Contursi famously sold the 1794 dollar in Specimen 66 in 2010 for $7.85 million—the world record at that time for any single United States coin. That same coin was then re-sold in 2013 for $10 million at public auction, which remains the current record.

“The 1794 dollar holds a special place in my heart, as I owned what our industry’s top researchers and I believe to be the first silver dollar struck for the United States,” Contursi said. “When these special pieces come up for auction, though, I put sentiment aside and approach the bidding purely from an investment standpoint. As it turns out, I was in the right place at the right time and was able to acquire this great national treasure. These birth of our nation coins are like time machines that can transport the holder to an exciting, yet precarious time in our young nation’s history.”

The dynamics underpinning rare coin investment

There are a number of factors bolstering the rare coin alternative investment sector. This includes demographics, technology, transparency and the number of wealthy individuals worldwide having increased drastically over the last decade.

“New market entrants, such as Steven Cohen’s investor group that recently acquired Collectors Universe for a reported $700m, are likely to bring fintech and fractional ownership to collectibles, making these assets even more accessible to the masses,” Contursi notes. “As such, demand is clearly poised to skyrocket, although supply remains finite—so timing is critical. The government cannot produce any more of these legendary rare coins. The sooner one invests in these antiquities, the better they are likely to fare financially.”

Contursi reckons that these tangible assets have always been a safe place to park and protect wealth, but now more than ever. With alarming uncertainties across-the-board courtesy of COVID-19, the pandemic has spurred fresh demand for alternative investments like rare coins—an asset class garnering fresh attention all its own.


But, with this rise in demand and interest also comes questions and concerns, the most paramount of which is determining if this kind of investment opportunity is the ‘right’ fit for one’s overarching investment goals.

Why all the fuss about the 1794 silver dollar?

1794 is the first year the U.S. produced a dollar coin (from which all other denominations are derived), making it extremely popular among collectors.
While smaller denominations preceded the dollar coin during 1793, it’s the dollar size coin that told the world that the United States was prepared to enter into international commerce. Thus, the Silver Dollar is to the US economy as the Declaration of Independence is to America’s freedom from British rule.

There are less than 10 of these 1794 dollars to survive in uncirculated condition (passed down for generations), which means the supply is extremely low, making demand (and value) extremely high. There is a very established market for United States rare coins, dating back to the birth of our nation. In fact, the American Numismatic Association was established in 1891.

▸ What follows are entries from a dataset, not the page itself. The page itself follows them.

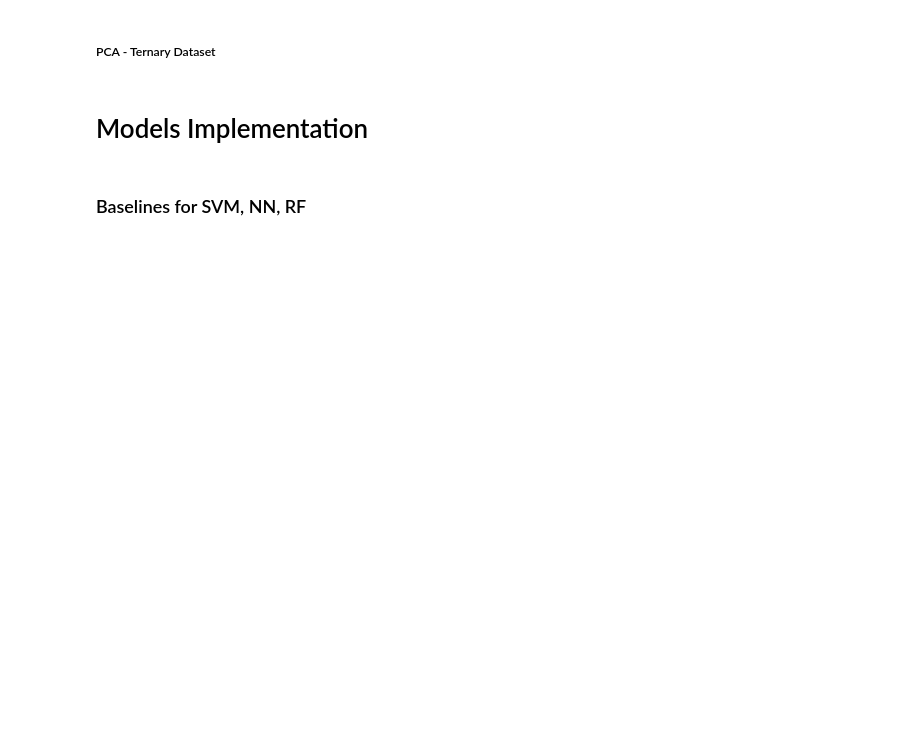
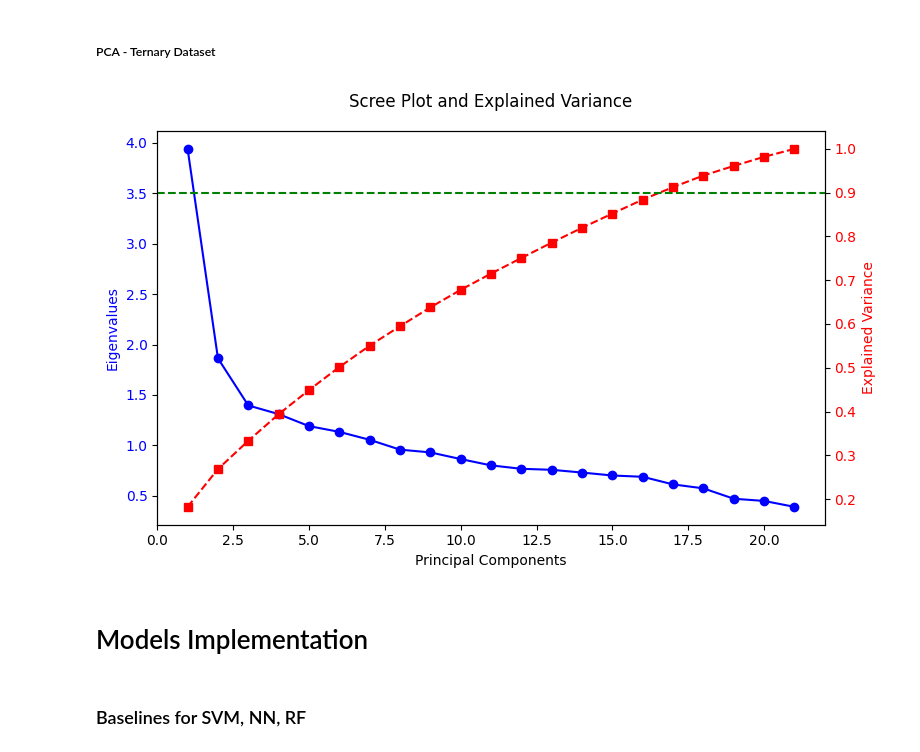
Before and after one commit to Pedr0S22/Diabetes-Diagnosis-Predicting-Diabetes-Through-Binary-and-Ternary-, a Jupyter notebook: code_eda.ipynb, the cells around one changed output. Drawn from its saved outputs; the diff is of its cells as text; code cells hidden in the pictures; blank space fills up the shorter version.

```diff
--- a/code_eda.ipynb
+++ b/code_eda.ipynb
@@ -1027,32 +1051,34 @@ X_test_scaled2 = pca.transform(X_test_scaled2)
 # %%
 # Generating graphic
 pca_gr3 = PCA()
 
-pca_gr3.fit(X_tomek3)
+pca_gr3.fit(X_resampled3)
 
 explained_variance = pca_gr3.explained_variance_ratio_
 cumulative_variance = np.cumsum(explained_variance)
 
-eigenvalues = pca_gr3.singular_values_ ** 2 / (len(X_tomek3) - 1)
+eigenvalues = pca_gr3.singular_values_ ** 2 / (len(X_resampled3) - 1)
 fig, ax1 = plt.subplots(figsize=(8, 5))
 
 # Eigenvalues
 ax1.set_xlabel("Principal Components")
 ax1.set_ylabel("Eigenvalues", color="b")
 ax1.plot(range(1, len(eigenvalues) + 1), eigenvalues, marker='o', linestyle='-', color="b", label="Eigenvalues")
 ax1.tick_params(axis='y', labelcolor="b")
 
 # Explained Variance
 ax2 = ax1.twinx()
 ax2.set_ylabel("Explained Variance", color="r")
 ax2.plot(range(1, len(explained_variance) + 1), cumulative_variance, marker='s', linestyle='--', color="r")
 ax2.tick_params(axis='y', labelcolor="r")
 
 # Setting horizontal line for 90% explained variance
 ax2.axhline(y=0.9, color='g', linestyle='--')
 
 fig.suptitle("Scree Plot and Explained Variance")
 fig.tight_layout()
 plt.show()
+# %% [output]
+[figure, added]
 # %%
 # Using PCA
```
Also changed, not shown: parts of 14 cells of this notebook, 1 other file.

These historical artefacts have always been sought after by prominent collectors. A few from the past few hundred years are known or said to include heads of state such as John Quincy Adams and King Farouk of Egypt; financiers Louis Eliasberg and Harry W. Bass Jr.; real estate developer Brent Pogue; sports team owners Dr. Jerry Buss and Larry H. Miller; and actor Buddy Ebsen, co-founder of the Beverly Hills Coin Club.

Even celebrities and star pro sports athletes known to dabble in coin collecting—the so-called “Hobby of Kings”—include Academy Award-winning actress Nicole Kidman, Emmy-winning actor John Larroquette, actor James Earl Jones, NBA all-time leading scorer Kareem Abdul-Jabbar and NHL Hall of Famer Wayne Gretzky.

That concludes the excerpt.